The Brooklyn-born Lombardi played college football at Fordham University, earning a starting spot as a guard in the Fordham offensive line, dubbed the “Seven Blocks of Granite.” A business major, Lombardi graduated cum laude in 1937. After working in finance and playing semi-pro football with Delaware’s Wilmington Clippers, Lombardi took a teaching and coaching position at St. Cecilia High School in Englewood, New Jersey, in 1939. From there he moved on to coaching positions at Fordham and West Point before joining the staff of the NFL’s New York Giants as an assistant coach under Jim Lee Howell in 1954.

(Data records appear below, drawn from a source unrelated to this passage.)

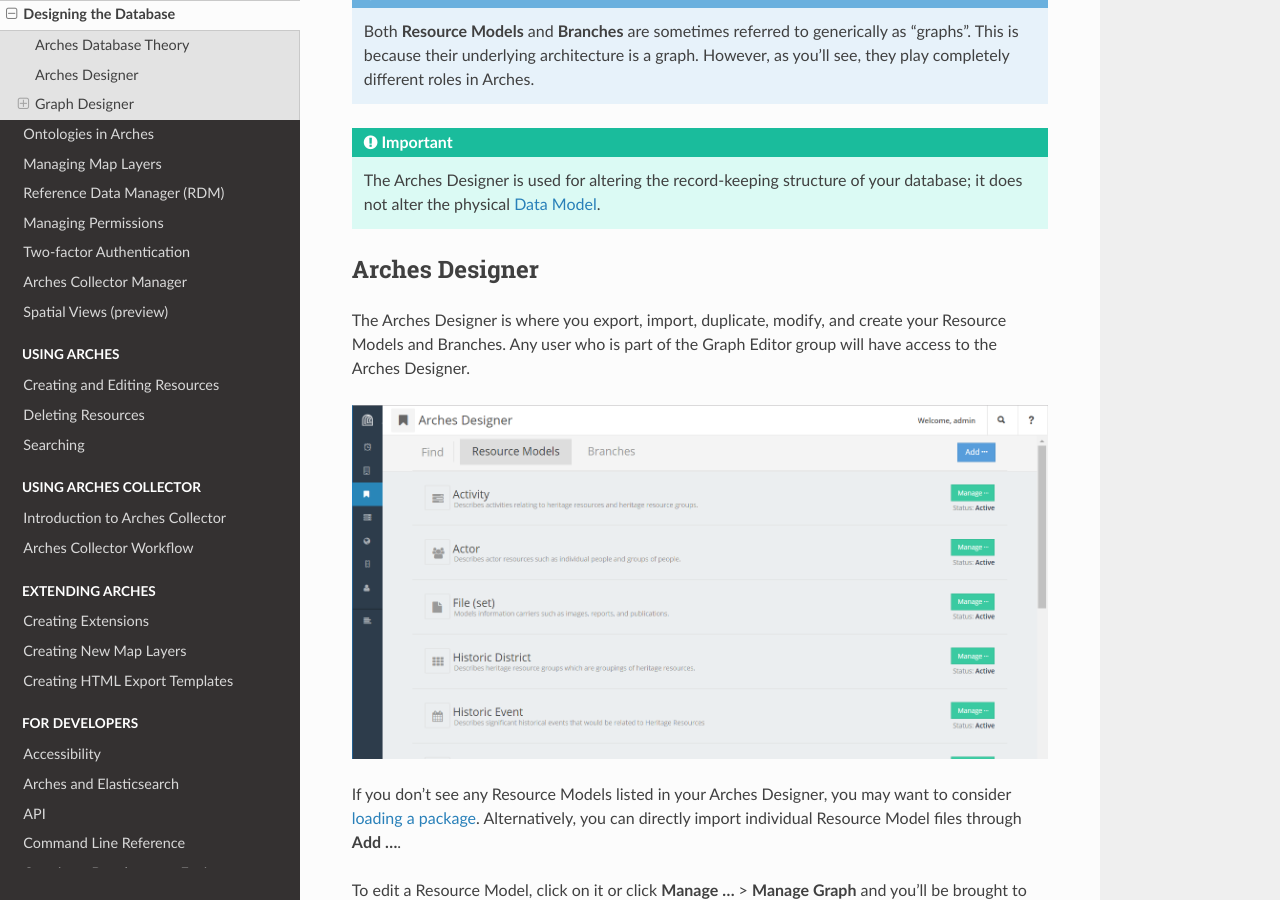
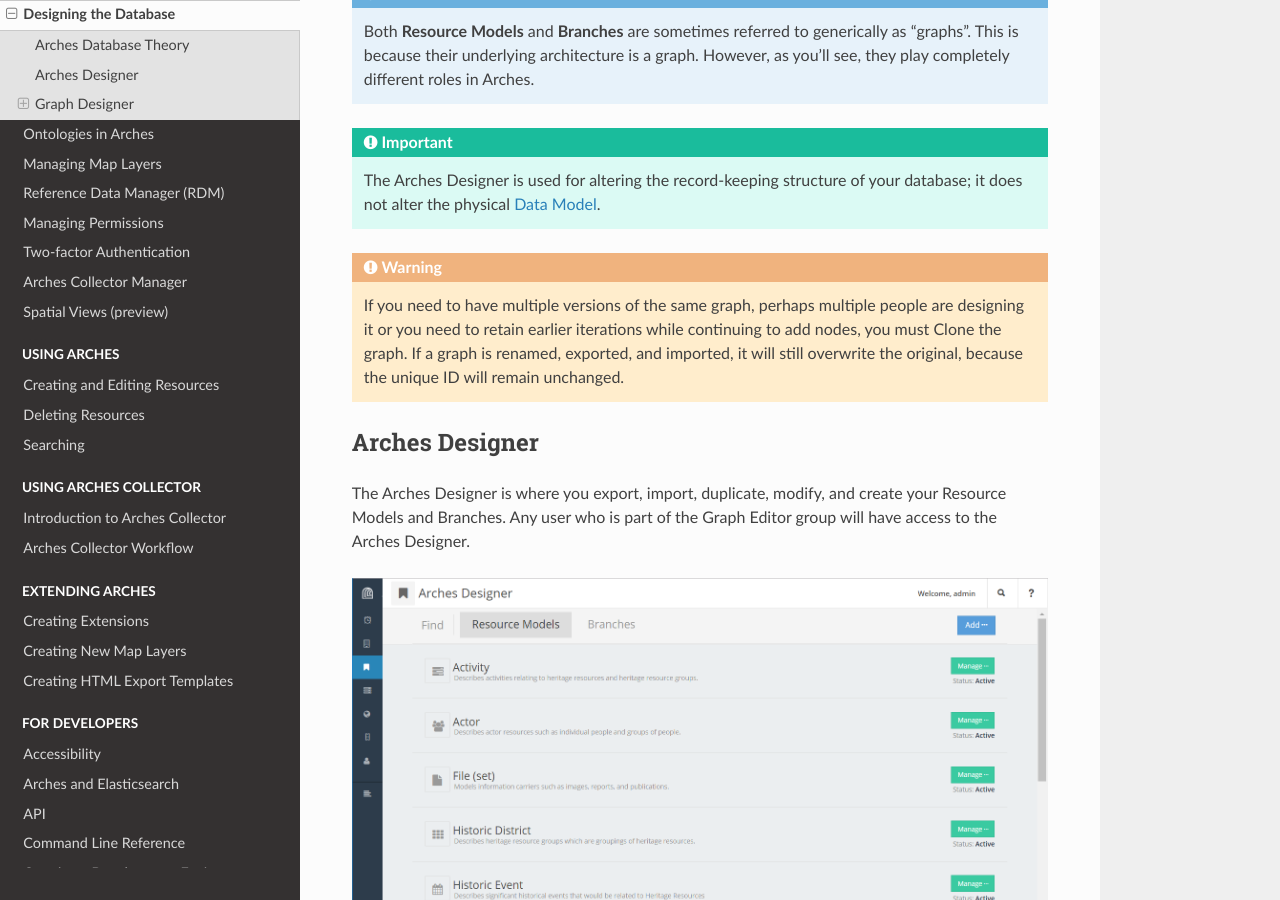
Before and after one commit to archesproject/arches-docs, a Sphinx documentation site: the page built from docs/designing-the-database.txt, in a window 1280 px wide and 900 px high, scrolled down 597 px. Built offline with Sphinx 7.4.7 and the Read the Docs theme 2.0.0, drawn with Linux system fonts in a browser that asks for light colours.

Commit message:
add note about graph ids for versioning #117
Signed-off-by: Adam Cox <mr.adamcox@gmail.com>

```diff
--- a/docs/designing-the-database.txt
+++ b/docs/designing-the-database.txt
@@ -16,6 +16,8 @@
 .. note:: Both **Resource Models** and **Branches** are sometimes referred to generically as "graphs". This is because their underlying architecture is a graph. However, as you'll see, they play completely different roles in Arches.
 
 .. important:: The Arches Designer is used for altering the record-keeping structure of your database; it does not alter the physical :ref:`data model`.
+
+.. warning:: If you need to have multiple versions of the same graph, perhaps multiple people are designing it or you need to retain earlier iterations while continuing to add nodes, you must Clone the graph. If a graph is renamed, exported, and imported, it will still overwrite the original, because the unique ID will remain unchanged.
 
 Arches Designer
 ===============
```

The deal with the Packers—a team that had finished with a 1-10-1 record the previous season—marked Lombardi’s first head coaching position in the NFL. In his first season, Lombardi guided his team to a 7-5 record and a third-place finish in the Western Conference of the NFL. The following year, the Packers lost in the 1960 championship game to the Philadelphia Eagles, 17-13. Lombardi won his first championship ring in 1961, when Green Bay smashed the Giants 37-0; they repeated as champs the next year, again beating New York, 16-7. In addition to capturing three more NFL championships from 1965 to 1967, the Packers won both of the first two Super Bowls, in which the NFL champion faced the winner of the upstart American Football League (AFL). With the phenomenal play of his team, Lombardi literally became the face of professional football, gracing the cover of a December 1962 issue of TIME magazine under the headline “The Sport of the ’60s.”
The second Super Bowl, a win over the Oakland Raiders, marked Lombardi’s last game with the Packers. In 1967, he announced his retirement, leaving with an overall coaching record in Green Bay of 98-30-4. Lombardi was unable to stay retired, however, and in 1969 he accepted the head coaching position for the Washington Redskins. True to form, he led the team to its first winning record in 14 years, bringing his overall professional coaching record to 105-35-6 by January 1970, without a single losing season.
Tragically, Lombardi was diagnosed with intestinal cancer that year and died in September 3, 1970, at the age of 57. He was inducted into the Pro Football Hall of Fame the following year. The Super Bowl trophy was subsequently renamed the Vince Lombardi Trophy, ensuring that Lombardi’s name—and his legacy as the greatest football coach of the 20th century—will be remembered forever.